Youth Offender Institutions (YOIs) and prisons

As the number of assaults and riots increase within prisons and YOIs, and the ratio of prison staff to prisoners and young offenders decreases, many prisoners and prison staff have reported feeling unsafe. In an environment such as this, where poor responses to conflict are high, we work towards change by giving those within the prison the knowledge and skills to manage conflict. This supports a wider cultural change, which can lead to:

  • reduced number of violent incidents, with increased feelings of safety
  • improved relationship building skills
  • awareness of alternative choices available in a conflict situation
  • greater engagement in other prison programmes, increasing the prospect of successful rehabilitation.

We work across the prison, from the senior management team to prisoners, to develop a shared language and understanding of conflict. To achieve the greatest impact we train prisoners, young offenders and prison staff, either separately or together in the same room. We also train others to deliver our courses and to act as mediators.

Each programme is carefully tailored to the needs of the prison or YOI and is designed in consultation with the leadership teams.

Where we have worked:

  • HMP/YOI Brinsford
  • HMP/YOI Chelmsford
  • HMP/YOI Drake Hall
  • HMP High Down
  • HMP Highpoint
  • HMP Lincoln
  • HMP/YOI Moorland
  • HMP/YOI Norwich
  • HMP Pentonville
  • HMP/YOI Rochester
  • HMP Spring Hill
  • HMP Stocken
  • HMP/YOI Swinfen Hall
  • HMP Wandsworth
  • STC Medway

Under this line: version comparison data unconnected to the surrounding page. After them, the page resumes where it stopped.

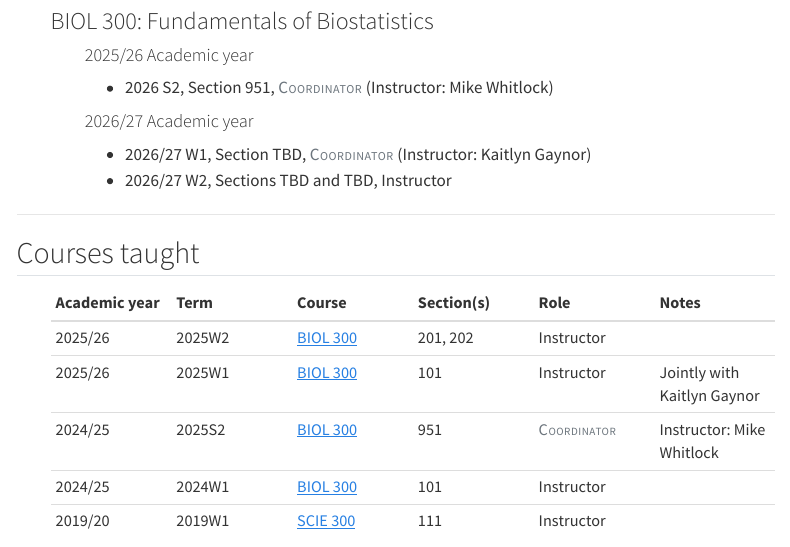
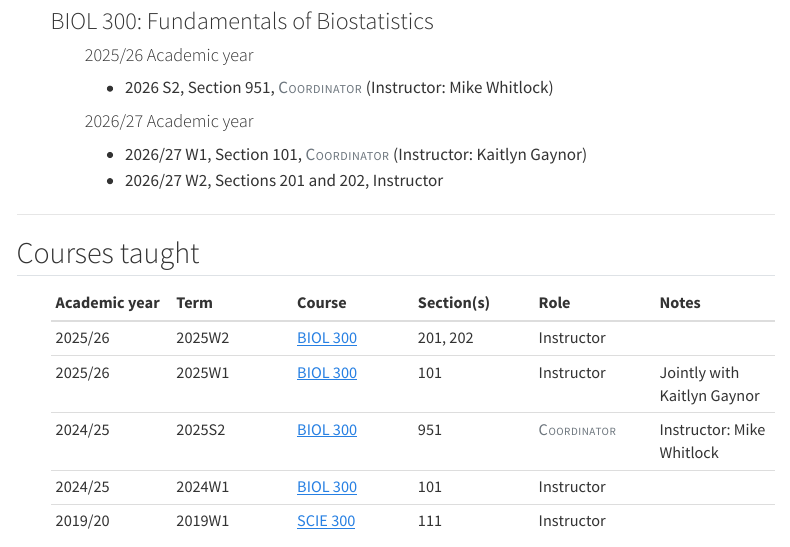
Before and after one commit to vbaliga/vbaliga.github.io, a Quarto document (teaching.qmd): the page in a window 1100 px wide, from 250 px down. Rendered offline with R 4.5, knitr and Pandoc in place of Quarto, with nearby package versions; menus at the side of the page are left out.

Commit message:
update pubs and section numbers 2027

```diff
--- a/teaching.qmd
+++ b/teaching.qmd
@@ -20,14 +20,14 @@ below.
 ::: indent-block
 #### 2025/26 Academic year
 
--   2026 S2, Section 951, [Coordinator]{.role-coordinator}
-    ([Instructor]{.role-instructor}: Mike Whitlock)
+- 2026 S2, Section 951, [Coordinator]{.role-coordinator}
+  ([Instructor]{.role-instructor}: Mike Whitlock)
 
 #### 2026/27 Academic year
 
--   2026/27 W1, Section TBD, [Coordinator]{.role-coordinator}
-    ([Instructor]{.role-instructor}: Kaitlyn Gaynor)
--   2026/27 W2, Sections TBD and TBD, [Instructor]{.role-instructor}
+- 2026/27 W1, Section 101, [Coordinator]{.role-coordinator}
+  ([Instructor]{.role-instructor}: Kaitlyn Gaynor)
+- 2026/27 W2, Sections 201 and 202, [Instructor]{.role-instructor}
 :::
 ::::
 
```
Also changed, not shown: publications.qmd (+4 -0 lines), 1 other file.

Our Peaceful Prisons Project is a three year piece of action research into the causes of violence in prisons and best practice in its prevention.

We have carried out extensive research and will launch pilot projects in two prisons to bring about sustained cultural change. Working across the prison, from the senior management team to prisoners, we will determine the issues and causes of violence. Our trainers will be embedded within one wing to build rapport and carry out focus groups before creating a community circle involving both prisoners and prison staff. From this, representatives will be selected to take a leading and ongoing role in conflict management in the wing.

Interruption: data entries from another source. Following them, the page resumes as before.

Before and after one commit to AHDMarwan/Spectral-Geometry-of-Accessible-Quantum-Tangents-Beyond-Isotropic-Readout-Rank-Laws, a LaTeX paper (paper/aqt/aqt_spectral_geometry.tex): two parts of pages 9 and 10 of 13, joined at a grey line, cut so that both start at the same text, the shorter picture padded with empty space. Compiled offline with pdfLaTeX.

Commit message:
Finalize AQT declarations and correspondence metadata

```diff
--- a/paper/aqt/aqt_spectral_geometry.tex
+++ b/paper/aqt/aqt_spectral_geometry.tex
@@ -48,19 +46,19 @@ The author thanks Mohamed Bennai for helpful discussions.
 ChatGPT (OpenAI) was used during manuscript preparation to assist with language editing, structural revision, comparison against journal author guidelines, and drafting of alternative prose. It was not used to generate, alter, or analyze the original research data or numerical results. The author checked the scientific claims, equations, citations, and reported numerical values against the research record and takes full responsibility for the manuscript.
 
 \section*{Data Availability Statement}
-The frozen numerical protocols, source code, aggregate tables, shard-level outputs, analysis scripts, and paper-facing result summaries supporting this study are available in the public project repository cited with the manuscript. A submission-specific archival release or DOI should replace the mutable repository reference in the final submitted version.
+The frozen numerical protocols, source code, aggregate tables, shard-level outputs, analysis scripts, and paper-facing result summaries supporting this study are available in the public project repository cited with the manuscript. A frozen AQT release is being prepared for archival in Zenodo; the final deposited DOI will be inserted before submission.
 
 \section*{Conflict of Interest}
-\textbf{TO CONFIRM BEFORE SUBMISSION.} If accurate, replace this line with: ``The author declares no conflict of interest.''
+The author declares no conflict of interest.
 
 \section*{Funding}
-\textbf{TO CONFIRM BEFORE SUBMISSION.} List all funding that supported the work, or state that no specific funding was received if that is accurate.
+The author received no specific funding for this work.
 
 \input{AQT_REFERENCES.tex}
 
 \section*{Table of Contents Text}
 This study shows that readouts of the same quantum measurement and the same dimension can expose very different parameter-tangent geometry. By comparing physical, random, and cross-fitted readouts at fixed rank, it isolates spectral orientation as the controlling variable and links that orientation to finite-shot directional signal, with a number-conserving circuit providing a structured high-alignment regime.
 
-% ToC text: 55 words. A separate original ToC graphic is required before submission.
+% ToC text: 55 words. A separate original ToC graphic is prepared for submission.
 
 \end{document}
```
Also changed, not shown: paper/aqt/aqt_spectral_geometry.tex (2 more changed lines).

The findings from these pilots will inform the development of our training, and the findings from our training, in turn, feed into the research. 

Quotes from former participants

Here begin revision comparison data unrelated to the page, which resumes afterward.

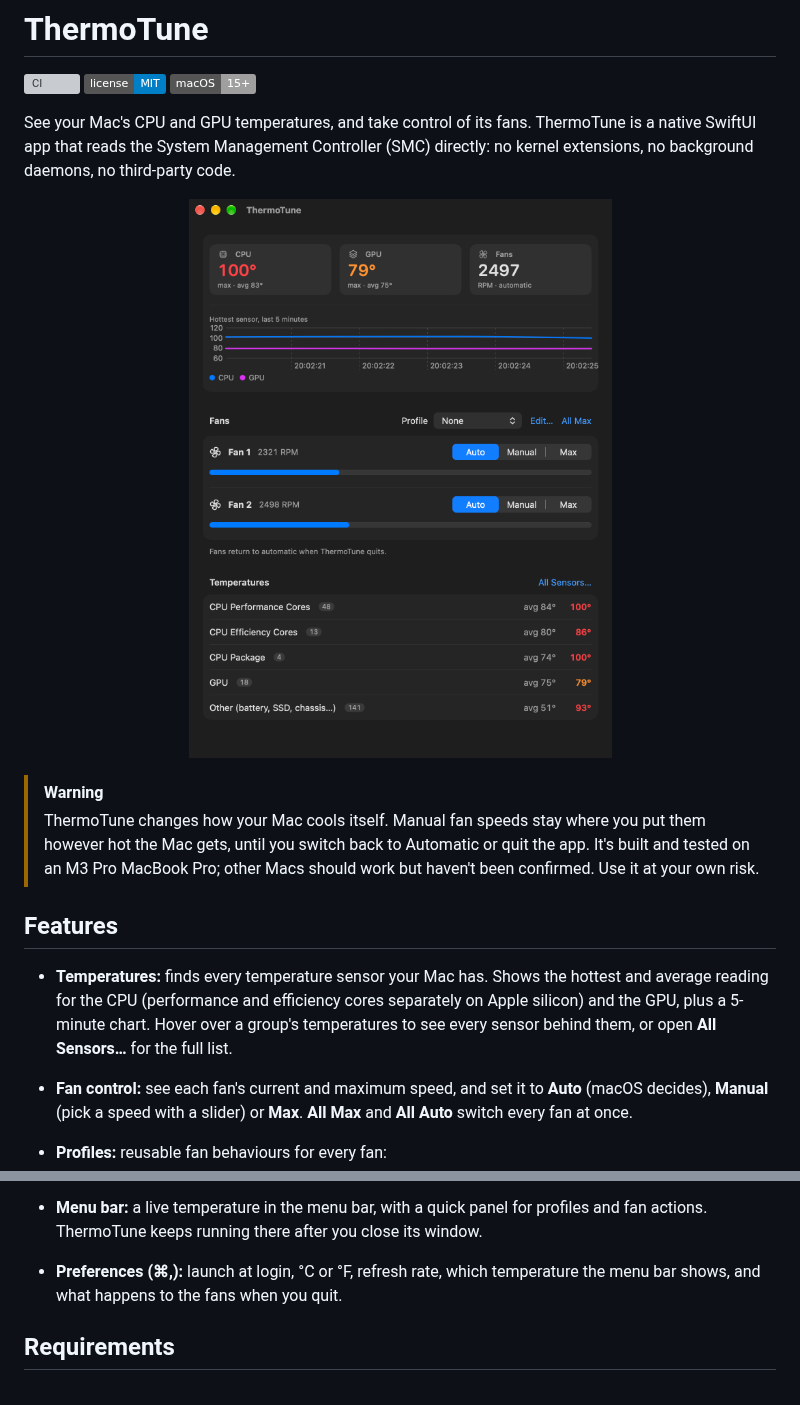
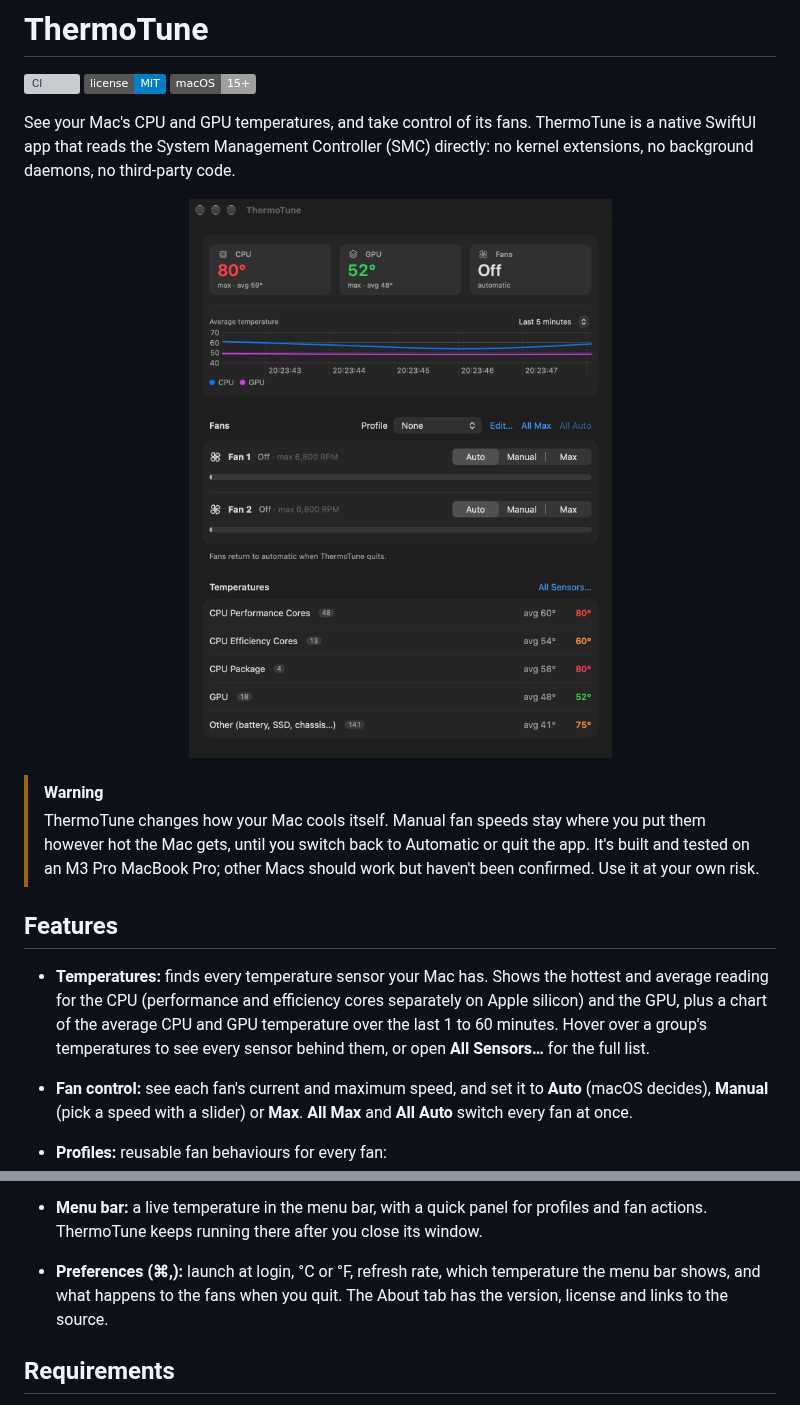
Before and after one commit to armendu/ThermoTune, a Markdown page: README.md, 2 parts joined by grey strips. Drawn GitHub-style; pictures changed too: docs/main-window.png; badges without logos; grey boxes are pictures that could not be loaded.

Commit message:
docs: describe the average chart and About tab, refresh the screenshot

```diff
--- a/README.md
+++ b/README.md
@@ -22,7 +22,7 @@ no background daemons, no third-party code.
 
 - **Temperatures:** finds every temperature sensor your Mac has. Shows the hottest and average
   reading for the CPU (performance and efficiency cores separately on Apple silicon) and the
-  GPU, plus a 5-minute chart. Hover over a group's temperatures to see every sensor behind
+  GPU, plus a chart of the average CPU and GPU temperature over the last 1 to 60 minutes. Hover over a group's temperatures to see every sensor behind
   them, or open **All Sensors…** for the full list.
 - **Fan control:** see each fan's current and maximum speed, and set it to **Auto** (macOS
   decides), **Manual** (pick a speed with a slider) or **Max**. **All Max** and **All Auto**
@@ -39,7 +39,8 @@ no background daemons, no third-party code.
 - **Menu bar:** a live temperature in the menu bar, with a quick panel for profiles and fan
   actions. ThermoTune keeps running there after you close its window.
 - **Preferences (⌘,):** launch at login, °C or °F, refresh rate, which temperature the menu bar
-  shows, and what happens to the fans when you quit.
+  shows, and what happens to the fans when you quit. The About tab has the version, license
+  and links to the source.
 
 ## Requirements
 
```
Also changed, not shown: other parts of README.md (+1 -1 lines).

People in here bottle up their feelings and arguments escalate quickly. Mediation is the opportunity to talk in a neutral environment and to come to a resolution. All joint meetings we’ve held between inmates have had a really positive effect. One guy was having such an awful time, in conflict and struggling with it, but afterwards he was chatting to the guy he had the conflict with. You only need to imagine the effect that has on those around him in the prison. I feel really proud of that. 

Tucker, Lead prison mediator

In prison it’s often the small stuff that can trigger a fight like someone playing their music too loud. I had been on good behaviour for five years but I had some news from home which put me in a really bad state of mind. I flipped out and over-reacted to something small another inmate did. I was sceptical to start with when I was referred to the mediation service but it reduced the resentment between us and it was good we could both express things from our point of view. 

William, Mediation participant

It helps us look at officers in a different way. It improves the relationships between prisoners and officers as we learn about each other’s lives.

Swinfen Hall prisoner, participant


(119 out of 124) agreed that they are more aware of the causes and consequences of anger


(46 out of 61) agreed that they were more confident in handling conflict


(40 out of 42) agreed that they are ready to deliver a mediation service


(140 out of 146) agreed that they are more aware of their own feelings about conflict

See below for our latest news and updates

Reflect, Connect & Direct: Reflection Pack for Prisoners

By Madeleine Weaver - Communications & Policy Officer
Tuesday 23rd June 2020

Leap trustee writes for The New European

By Ashish Prashar
Friday 10th April 2020

Listening as a tool for reducing violence

Friday 28th September 2018

Hidden violence: Women in prison

Tuesday 6th March 2018

Peaceful prisons: the Quakers and Leap

Elizabeth Fry visiting a prison
Thursday 11th January 2018